Another major advantage is that it tracks so well with the d20 system. In any game using the d20 system, you can just slide the target die system right in the d20 system's place without a lot of difficulty. If you use the TD system and want to have some particular check be a DC check instead, just slide that in there, keeping the same bonus. It converts almost instantly.

But there are a few major drawbacks to the target dice system.

One, you have to get all those dice. And they aren't very cheap. If you use a computer dice roller like Roll20 then this isn't even an issue: typing 1d48 will work just fine. But if you like the feeling of physically rolling, you'll have to buy more weird dice. I don't know if a GM should be opposed to owning more dice (who doesn't like newer, weirder dice?), but the availability is an issue, as is the money. Luckily, you can find the "off" dice in the dice chain (d3, d5, d7, 14, d16, d24, d30) from several sets offered by Koplow or Impact! miniatures intended for games like DCC RPG which use the dice chain already, usually for around $8 or $12 -- which is still expensive compared to the standards, but about the same as an adventure module.

Two, is that there is no way to make something impossible.

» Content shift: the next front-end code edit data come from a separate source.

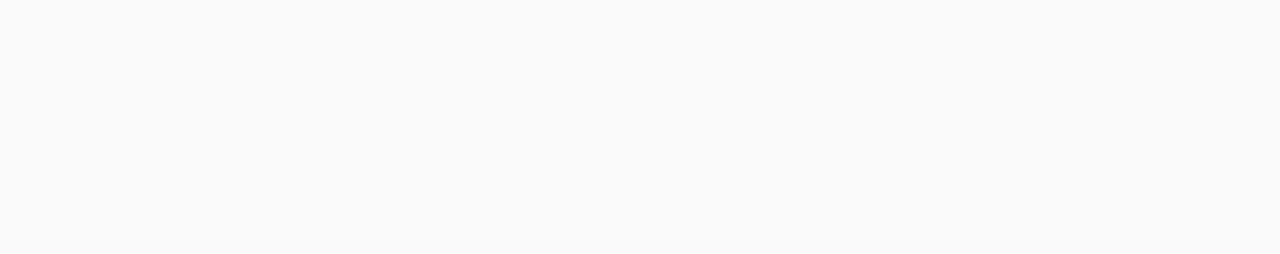
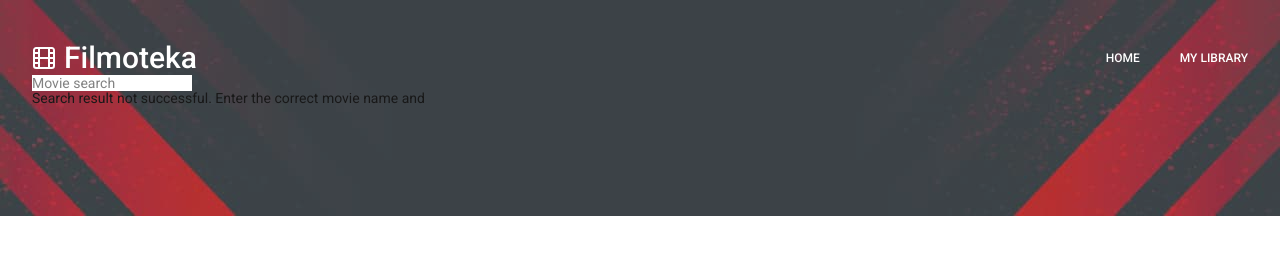
Before and after one commit to AndriyNich/js-project, a website built with Parcel: page src/index.html in a window 1280 px wide. Built offline with nearby package versions, Linux system fonts and the light colour scheme.

Commit message:
header_1

```diff
--- a/src/index.html
+++ b/src/index.html
@@ -8,6 +8,8 @@
     <link rel="stylesheet" href="./sass/index.scss" />
   </head>
   <body>
+    <include src="./partials/header.html"></include>
+
     <script src="./js/index.js" type="module"></script>
   </body>
 </html>
--- /dev/null
+++ b/src/partials/header.html
@@ -0,0 +1,32 @@
+<header>
+  <div class="container">
+    <div class="header">
+      <div class="header__first">
+        <a href="index.html" class="header__logo">
+          <img src="./images/logo.svg" alt="logo" width="24" height="24" />
+          <div class="header__title">Filmoteka</div>
+        </a>
+        <nav class="header__nav">
+          <ul class="header__list">
+            <li class="header__item">
+              <a href="index.html" class="header__link">Home</a>
+            </li>
+            <li class="header__item">
+              <a href="" class="header__link">My library</a>
+            </li>
+          </ul>
+        </nav>
+      </div>
+      <form class="search-form">
+        <input
+          type="text"
+          class="search-form__text"
+          placeholder="Movie search"
+        />
+        <p class="search-form__err">
+          Search result not successful. Enter the correct movie name and
+        </p>
+      </form>
+    </div>
+  </div>
+</header>
--- /dev/null
+++ b/src/sass/_common.scss
@@ -0,0 +1,20 @@
+body {
+  font-family: 'Roboto', sans-serif;
+  font-weight: 400;
+  font-style: normal;
+}
+
+.container {
+  width: $mobile;
+  padding: 0 20px;
+  margin: 0 auto;
+
+  @include tablet {
+    width: $tablet;
+    padding: 0 32px;
+  }
+
+  @include desktop {
+    width: $desktop;
+  }
+}
--- /dev/null
+++ b/src/sass/_fonts.scss
@@ -0,0 +1 @@
+@import url('https://fonts.googleapis.com/css2?family=Roboto:wght@400;500&display=swap');
--- /dev/null
+++ b/src/sass/_header.scss
@@ -0,0 +1,75 @@
+header .container {
+  background-image: url('../images/header_m.jpg');
+  background-position: center;
+  background-repeat: no-repeat;
+  background-size: cover;
+
+  opacity: 90%;
+
+  @include tablet {
+    background-image: url('../images/header_t.jpg');
+  }
+
+  @include desktop {
+    background-image: url('../images/header_d.jpg');
+  }
+}
+
+.header {
+  padding-top: 40px;
+  height: 230px;
+
+  @include tablet {
+    height: 216px;
+  }
+}
+
+.header__first {
+  display: flex;
+  justify-content: space-between;
+  align-items: center;
+}
+
+.header__logo {
+  display: flex;
+  gap: 8px;
+  align-items: center;
+}
+
+.header__title {
+  display: none;
+
+  @include tablet {
+    display: block;
+    font-weight: 500;
+    font-size: 30px;
+    line-height: 1.17;
+    color: white;
+  }
+}
+
+.header__nav {
+}
+
+.header__list {
+  display: flex;
+  gap: 40px;
+  align-items: center;
+}
+
+.header__item {
+}
+
+.header__link {
+  font-weight: 500;
+  font-size: 12px;
+  line-height: 1.17;
+  text-transform: uppercase;
+  color: white;
+}
+.search-form {
+}
+.search-form__text {
+}
+.search-form__err {
+}
--- /dev/null
+++ b/src/sass/_reset.scss
@@ -0,0 +1,79 @@
+* {
+  padding: 0;
+  margin: 0;
+  border: 0;
+}
+
+*,
+*:before,
+*:after {
+  -moz-box-sizing: border-box;
+  -webkit-box-sizing: border-box;
+  box-sizing: border-box;
+}
+
+:focus,
+:active {
+  outline: none;
+}
+a:focus,
+a:active {
+  outline: none;
+}
+
+nav,
+footer,
+header,
+aside {
+  display: block;
+}
+
+html,
+body {
+  height: 100%;
+  width: 100%;
+  font-size: 100%;
+  line-height: 1;
+  font-size: 14px;
+  -ms-text-size-adjust: 100%;
+  -moz-text-size-adjust: 100%;
+  -webkit-text-size-adjust: 100%;
+}
+
+input,
+button,
+textarea {
+  font-family: inherit;
+}
+
+input::-ms-clear {
+  display: none;
+}
+button {
+  cursor: pointer;
+}
+button::-moz-focus-inner {
+  padding: 0;
+  border: 0;
+}
+a,
+a:visited,
+a:hover {
+  text-decoration: none;
+}
+ul li {
+  list-style: none;
+}
+img {
+  vertical-align: top;
+}
+
+h1,
+h2,
+h3,
+h4,
+h5,
+h6 {
+  font-size: inherit;
+  font-weight: 400;
+}
--- a/src/sass/_styles.scss
+++ /dev/null
@@ -1,20 +0,0 @@
-* {
-  box-sizing: border-box;
-}
-
-body {
-  font-family: -apple-system, BlinkMacSystemFont, 'Segoe UI', Roboto, Oxygen,
-    Ubuntu, Cantarell, 'Open Sans', 'Helvetica Neue', sans-serif;
-  -webkit-font-smoothing: antialiased;
-  -moz-osx-font-smoothing: grayscale;
-  background-color: #fafafa;
-  color: #212121;
-  line-height: 1.5;
-}
-
-#search-box {
-  font: inherit;
-  padding: 8px;
-  max-width: 320px;
-  margin-bottom: 16px;
-}
--- /dev/null
+++ b/src/sass/_variables.scss
@@ -0,0 +1,27 @@
+$desktop: 1280px;
+$tablet: 768px;
+$mobile: 320px;
+
+:root {
+  --desktop: $desktop;
+  --tablet: $tablet;
+  --mobile: $mobile;
+}
+
+@mixin desktop {
+  @media screen and (min-width: $desktop) {
+    @content;
+  }
+}
+
+@mixin tablet {
+  @media screen and (min-width: $tablet) {
+    @content;
+  }
+}
+
+@mixin mobile {
+  @media screen and (min-width: $mobile) {
+    @content;
+  }
+}
--- a/src/sass/index.scss
+++ b/src/sass/index.scss
@@ -1,2 +1,7 @@
 @import '~node_modules/modern-normalize/modern-normalize.css';
-@import './styles';
+@import './reset';
+
+@import './fonts';
+@import './variables';
+@import './common';
+@import './header';
```
Also changed, not shown: src/images/header_d.jpg (added), src/images/header_m.jpg (added), src/images/header_t.jpg (added), src/images/logo.svg (added), src/images/search.svg (added).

Even if you had the ridiculous TD 120, with a d1 check die, there's a chance of success 1 in 120 times. I reported this earlier as a benefit, but maybe in some instances it's a drawback. Maybe you want that lock to be impossible to pick. Maybe you want that armor to be impossible to hit. There's also no way to make something guaranteed. Even if your PC rolls the ridiculous d120 against a TD2, you can fail 1 in 120 times. The swinginess of the system can be a cool and exciting way to mix things up, or it could topple tough challenges through sheer stupid luck of the draw.